Originally in iNews
My personal view is clear: statues of white supremacists or slave traders should not be standing tall in our cities. Whether it’s Edward Colston in Bristol or Cecil Rhodes in Oxford, these are people whose values and actions are totally out of step with modern Britain, and commemorating them in our streets sends completely the wrong signal.
However, no-one should be taking matters into their own hands by tearing down statues through vigilante action. We need a clear process for assessing and removing these statues or changing street names, in conversation with local communities.
That is why I have urged the Government to provide clear guidelines to local councils, encouraging them to engage with the public on this issue. Most people were never asked for their views at the time these statues were put up, so an honest discussion must happen now. Tough conversations have happened in America on these kinds of topics, we need to do the same here.
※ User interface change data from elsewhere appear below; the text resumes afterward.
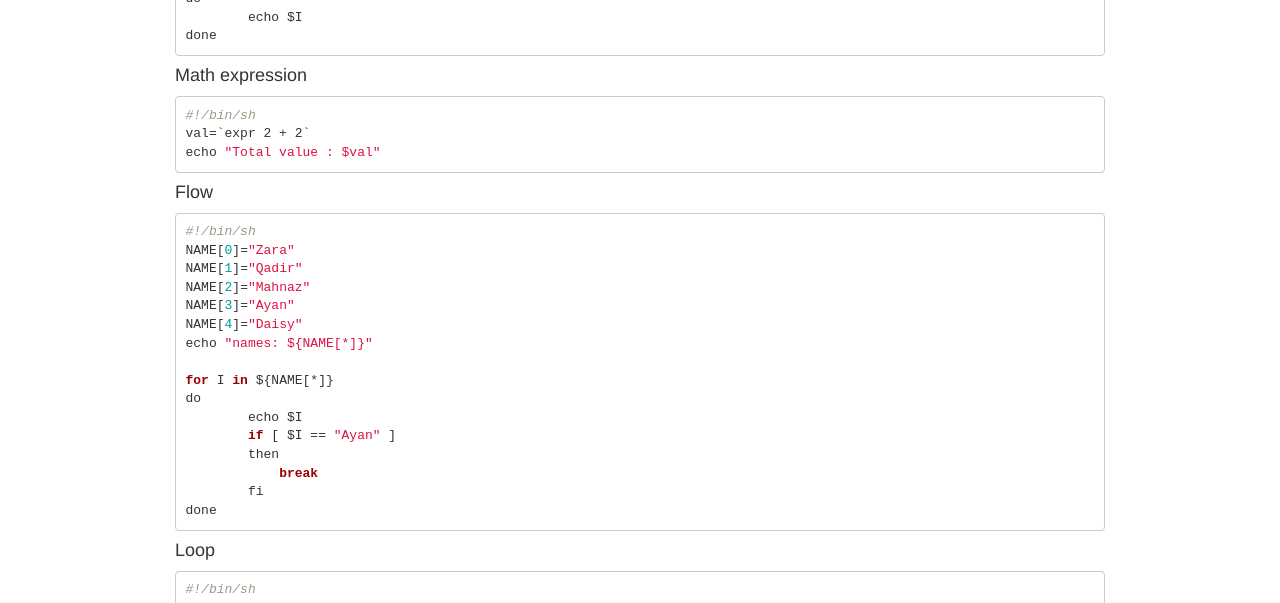
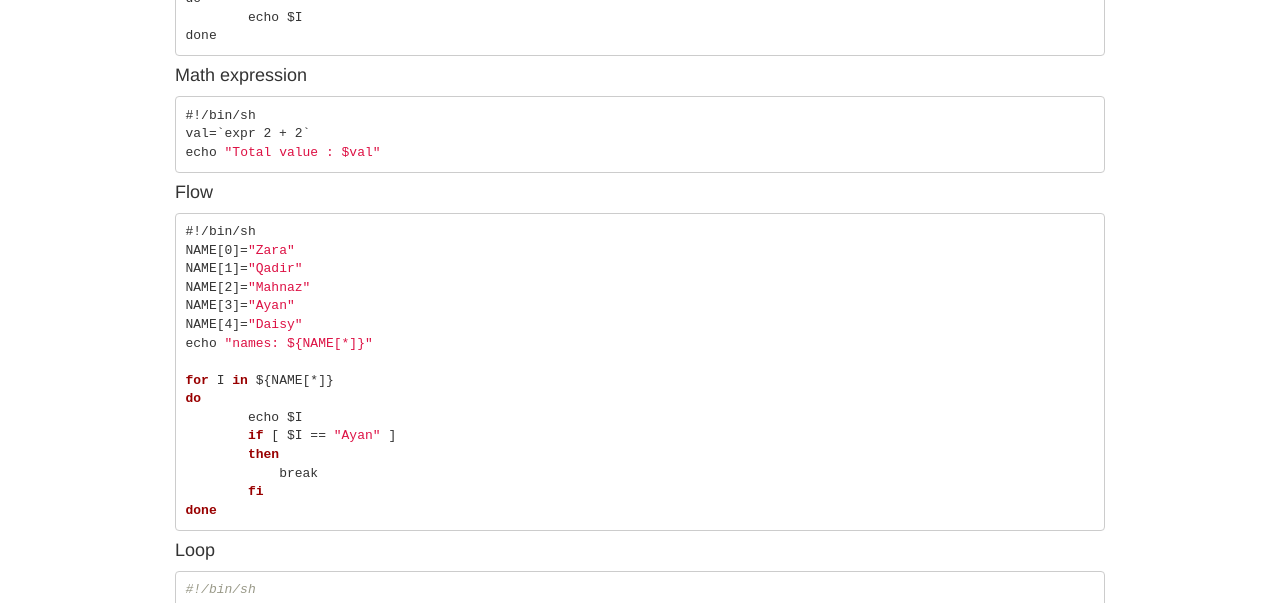
Before and after one commit to lliu1871/PhyEd, a Jekyll site: the page built from pages/test.html, in a window 1280 px wide. Shown: the part 773-1376 px from the top of the page. Built offline with Jekyll 4.4.1, drawn with Linux system fonts in a browser that asks for light colours.

Commit message:
Update test.html

```diff
--- a/pages/test.html
+++ b/pages/test.html
@@ -34,12 +34,12 @@ do
 done
 </code></pre>
 <h4 id="math-expression">Math expression</h4>
-<pre><code class="r">#!/bin/sh
+<pre><code class="bash">#!/bin/sh
 val=`expr 2 + 2`
 echo &quot;Total value : $val&quot;
 </code></pre>
 <h4 id="flow">Flow</h4>
-<pre><code class="r">#!/bin/sh
+<pre><code class="bash">#!/bin/sh
 NAME[0]=&quot;Zara&quot;
 NAME[1]=&quot;Qadir&quot;
 NAME[2]=&quot;Mahnaz&quot;
```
There should be a frank and open national debate, that doesn’t shy away from addressing Britain’s colonial legacy or sensitive issues like the country’s role in the slave trade.
This isn’t about erasing history, it’s about being honest about it. Statues of controversial figures that are taken down could be placed in a museum that teaches generations to come about the past and places them in their proper historical context. But should those who profited from the slave trade or committed colonial atrocities really still be honoured in our streets, where those from BAME backgrounds have to walk past them every day? For me, the answer to that question is clear.
Of course, our history isn’t defined solely by statues or monuments. It’s about our shared understanding of the past, and how the stories we tell ourselves as a country define what we are today. As a British-Palestinian, I am one of many living in the UK from an immigrant background whose family history was impacted by the British Empire. My own great grandfather wrote about Palestine’s turbulent history including during the British Mandate. I grew up having to grapple with Britain’s colonial past in Palestine, which is partly what got me interested in politics to begin with.
That colonial history and the impact it still has on countries and communities across the world was barely touched upon when I was at school, and it hardly is today. That is why we need to do far more than just take down some old statues and put them in museums. We need to start having an honest conversation about Britain’s past, warts and all.
That should begin in our schools. We need to consider changes to the curriculum to make it more representative and ensure it addresses difficult themes like migration, slavery and the role of the British empire. The UK has had many proud moments in its history, from standing up against fascism in World War Two to welcoming in successive waves of refugees. But for too long, the country’s colonial crimes and role in the slave trade have been largely airbrushed out of history. This is the time to rectify that.
These Black Lives Matter protests may have been sparked by the death of George Floyd, but it is about far more than that. It is about confronting racial inequalities and injustices that have been simmering for decades. Many of us are now waking up to these realities and want to deliver real change. We need to seize this opportunity to build a fairer and more compassionate future, but that starts by having a more honest and inclusive narrative about our past.